**Before-and-after page screenshots:**
----
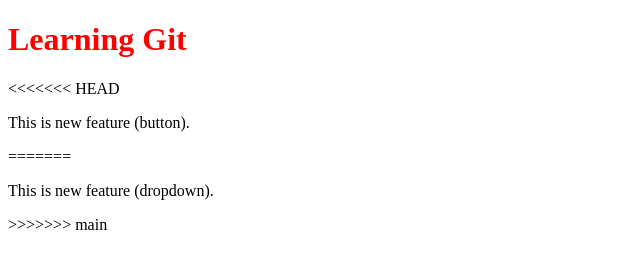
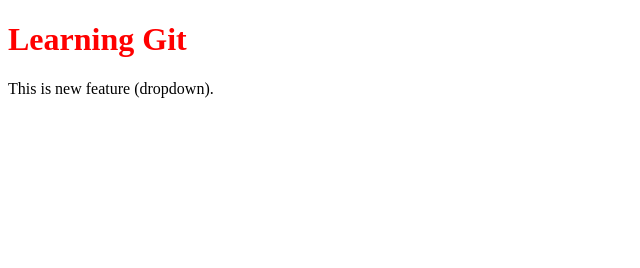
Before and after one commit to KushalxStha/localRepo, a plain HTML site: page index.html in a window 1280 px wide. Shown: the whole page, without its empty margins (0-640 px from the left). Drawn offline with Linux system fonts and the light colour scheme.

Commit message:
old state

```diff
--- a/index.html
+++ b/index.html
@@ -8,10 +8,6 @@
 </head>
 <body>
     <h1>Learning Git</h1>
-<<<<<<< HEAD
-    <p>This is new feature (button).</p>
-=======
     <p>This is new feature (dropdown).</p>
->>>>>>> main
 </body>
 </html>
```
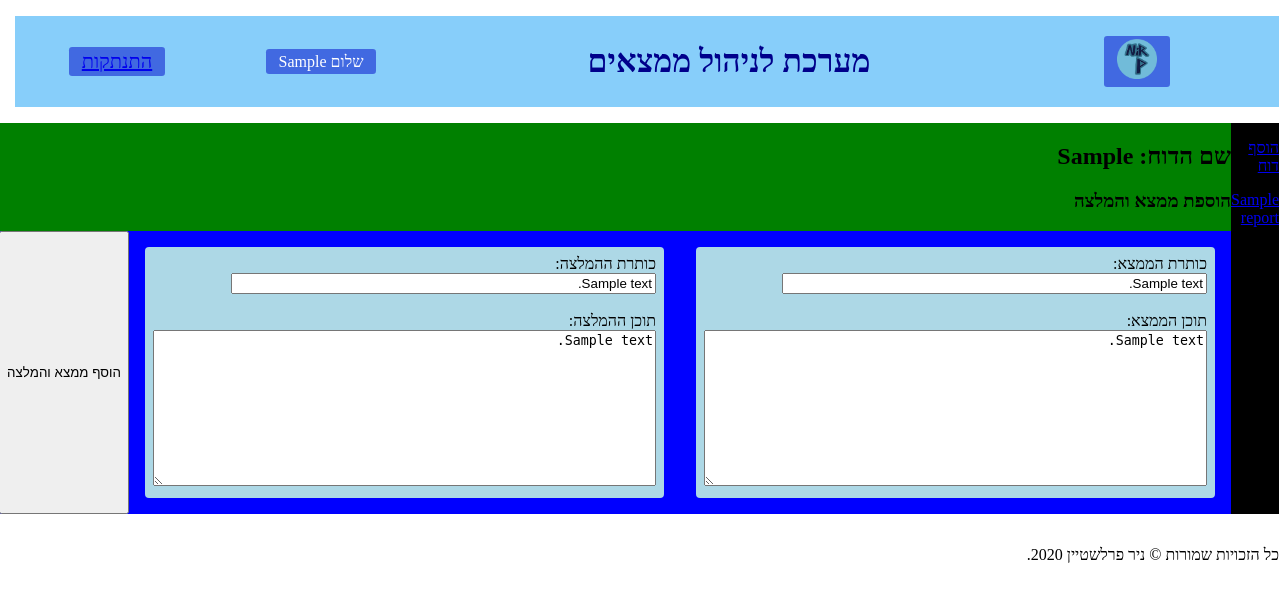
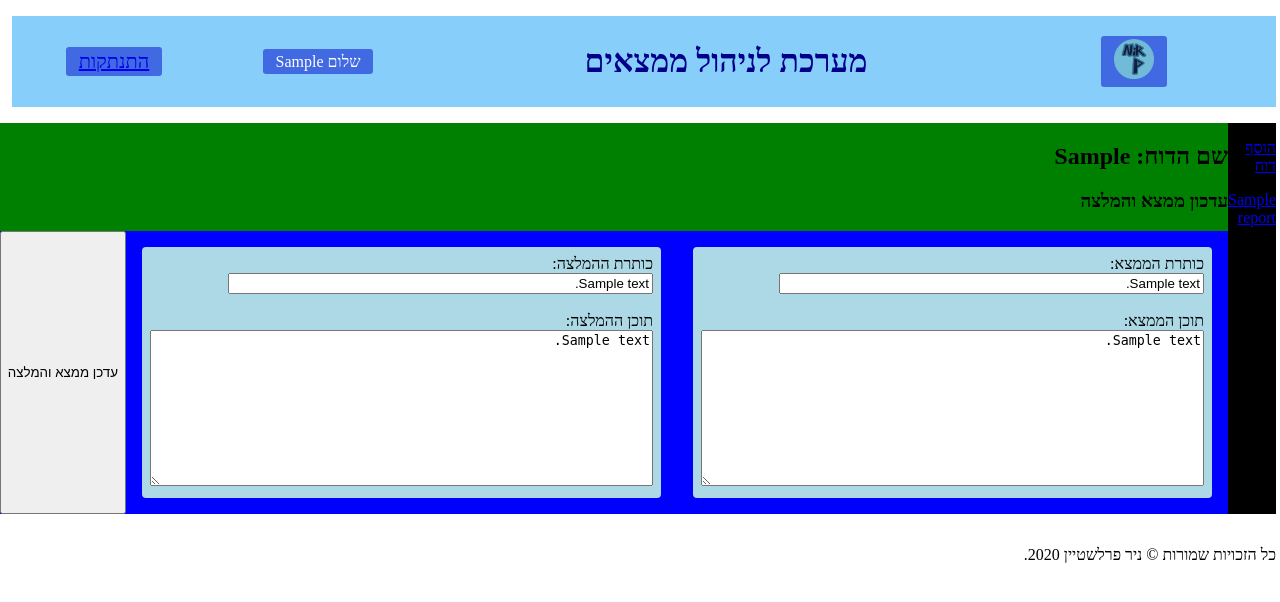
Before and after one commit to Nir-P/findings-management, a Flask app: template templates/finding_recommendation_update.html in a window 1280 px wide. Shown: the top 602 px of the page. Run offline with Flask 2, Linux system fonts and the light colour scheme; the template is opened without the code that fills it: most values are stand-ins (such as "Sample title", 1, 10 or a date in 2020).

Commit message:
update 2

```diff
--- a/app.py
+++ b/app.py
@@ -12,8 +12,8 @@ app = Flask(__name__)
 app.secret_key = os.urandom(24)
 
 Base = declarative_base()
-URL = os.environ.get("DATABASE_URL")
-engine = create_engine(URL, echo=True)
+DATABASE_CONN = os.environ.get("DATABASE_URL")
+engine = create_engine(DATABASE_CONN, echo=True)
 Session = sessionmaker(engine)
 
 
@@ -67,7 +67,6 @@ class Finding(Base):
     finding_header = Column(String, nullable=False)
     finding_content = Column(String)
     report_id = Column(Integer, ForeignKey("report.id"), nullable=False)
-    created_by_username = Column(String, ForeignKey("users.id"), nullable=False)
 
 
 class Recommendations(Base):
@@ -150,13 +149,12 @@ def all_user_finding(username):
     return all_finding
 
 
-def add_finding(finding_header, finding_content, report_id, created_by_username):
+def add_finding(finding_header, finding_content, report_id):
     session = Session()
     finding = Finding(
         finding_header=finding_header,
         finding_content=finding_content,
         report_id=report_id,
-        created_by_username=created_by_username
         )
     session.add(finding)
     session.flush()
@@ -349,7 +347,7 @@ def add_finding_and_recommendation(report):
                 return render_template("add_finding_and_recommendation.html", first_name=g.user_fn, user_reports=user_reports, this_report=this_report[0], report=report)
             elif request.method == "POST":
                 rf = request.form
-                finding_id = add_finding(rf["finding_header"], rf["finding_text"], int(report), g.username)  # add finding and get his autoincrement id
+                finding_id = add_finding(rf["finding_header"], rf["finding_text"], int(report))  # add finding and get his autoincrement id
                 add_recommendations(rf["recommendation_header"], rf["recommendation_text"], finding_id)
                 return "True"
         else:
@@ -360,8 +358,8 @@ def add_finding_and_recommendation(report):
 def delete_finding_and_recommendation(finding_recommendation):
     finding_recommendation = int(finding_recommendation)
     if g.username and (finding_recommendation in all_user_finding(g.username)):
+        delete_recommendations(finding_recommendation)
         delete_finding(finding_recommendation)
-        delete_recommendations(finding_recommendation)
         return f"Success, num:{finding_recommendation} finding and recommendation deleted"
     else:
         return "You don't have permission to this action"
--- a/templates/finding_recommendation_update.html
+++ b/templates/finding_recommendation_update.html
@@ -20,7 +20,7 @@
     <div class="main">
       <h2>שם הדוח: {{this_report[1]}}</h2>
       <form method="post">
-        <h3>הוספת ממצא והמלצה</h3>
+        <h3>עדכון ממצא והמלצה</h3>
         <div class="finding-recommendation">
           <div class="finding">
             <label for="finding_header">כותרת הממצא:</label>
@@ -34,7 +34,7 @@
             <label for="text">תוכן ההמלצה:</label><br>
             <textarea id="recommendation_body" name="recommendation_text" rows="10" cols="60">{{content_retrieve[3]}}</textarea><br>
           </div>
-          <input type="submit" value="הוסף ממצא והמלצה" id="submit">
+          <input type="submit" value="עדכן ממצא והמלצה" id="submit">
         </div>
       </form>
     </div>
```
----
**Brief:** The answer must be an exact copy of every record above, minus the pictures.

**Output:**
Before and after one commit to KushalxStha/localRepo, a plain HTML site: page index.html in a window 1280 px wide. Shown: the whole page, without its empty margins (0-640 px from the left). Drawn offline with Linux system fonts and the light colour scheme.

Commit message:
old state

```diff
--- a/index.html
+++ b/index.html
@@ -8,10 +8,6 @@
 </head>
 <body>
     <h1>Learning Git</h1>
-<<<<<<< HEAD
-    <p>This is new feature (button).</p>
-=======
     <p>This is new feature (dropdown).</p>
->>>>>>> main
 </body>
 </html>
```
Before and after one commit to Nir-P/findings-management, a Flask app: template templates/finding_recommendation_update.html in a window 1280 px wide. Shown: the top 602 px of the page. Run offline with Flask 2, Linux system fonts and the light colour scheme; the template is opened without the code that fills it: most values are stand-ins (such as "Sample title", 1, 10 or a date in 2020).

Commit message:
update 2

```diff
--- a/app.py
+++ b/app.py
@@ -12,8 +12,8 @@ app = Flask(__name__)
 app.secret_key = os.urandom(24)
 
 Base = declarative_base()
-URL = os.environ.get("DATABASE_URL")
-engine = create_engine(URL, echo=True)
+DATABASE_CONN = os.environ.get("DATABASE_URL")
+engine = create_engine(DATABASE_CONN, echo=True)
 Session = sessionmaker(engine)
 
 
@@ -67,7 +67,6 @@ class Finding(Base):
     finding_header = Column(String, nullable=False)
     finding_content = Column(String)
     report_id = Column(Integer, ForeignKey("report.id"), nullable=False)
-    created_by_username = Column(String, ForeignKey("users.id"), nullable=False)
 
 
 class Recommendations(Base):
@@ -150,13 +149,12 @@ def all_user_finding(username):
     return all_finding
 
 
-def add_finding(finding_header, finding_content, report_id, created_by_username):
+def add_finding(finding_header, finding_content, report_id):
     session = Session()
     finding = Finding(
         finding_header=finding_header,
         finding_content=finding_content,
         report_id=report_id,
-        created_by_username=created_by_username
         )
     session.add(finding)
     session.flush()
@@ -349,7 +347,7 @@ def add_finding_and_recommendation(report):
                 return render_template("add_finding_and_recommendation.html", first_name=g.user_fn, user_reports=user_reports, this_report=this_report[0], report=report)
             elif request.method == "POST":
                 rf = request.form
-                finding_id = add_finding(rf["finding_header"], rf["finding_text"], int(report), g.username)  # add finding and get his autoincrement id
+                finding_id = add_finding(rf["finding_header"], rf["finding_text"], int(report))  # add finding and get his autoincrement id
                 add_recommendations(rf["recommendation_header"], rf["recommendation_text"], finding_id)
                 return "True"
         else:
@@ -360,8 +358,8 @@ def add_finding_and_recommendation(report):
 def delete_finding_and_recommendation(finding_recommendation):
     finding_recommendation = int(finding_recommendation)
     if g.username and (finding_recommendation in all_user_finding(g.username)):
+        delete_recommendations(finding_recommendation)
         delete_finding(finding_recommendation)
-        delete_recommendations(finding_recommendation)
         return f"Success, num:{finding_recommendation} finding and recommendation deleted"
     else:
         return "You don't have permission to this action"
--- a/templates/finding_recommendation_update.html
+++ b/templates/finding_recommendation_update.html
@@ -20,7 +20,7 @@
     <div class="main">
       <h2>שם הדוח: {{this_report[1]}}</h2>
       <form method="post">
-        <h3>הוספת ממצא והמלצה</h3>
+        <h3>עדכון ממצא והמלצה</h3>
         <div class="finding-recommendation">
           <div class="finding">
             <label for="finding_header">כותרת הממצא:</label>
@@ -34,7 +34,7 @@
             <label for="text">תוכן ההמלצה:</label><br>
             <textarea id="recommendation_body" name="recommendation_text" rows="10" cols="60">{{content_retrieve[3]}}</textarea><br>
           </div>
-          <input type="submit" value="הוסף ממצא והמלצה" id="submit">
+          <input type="submit" value="עדכן ממצא והמלצה" id="submit">
         </div>
       </form>
     </div>
```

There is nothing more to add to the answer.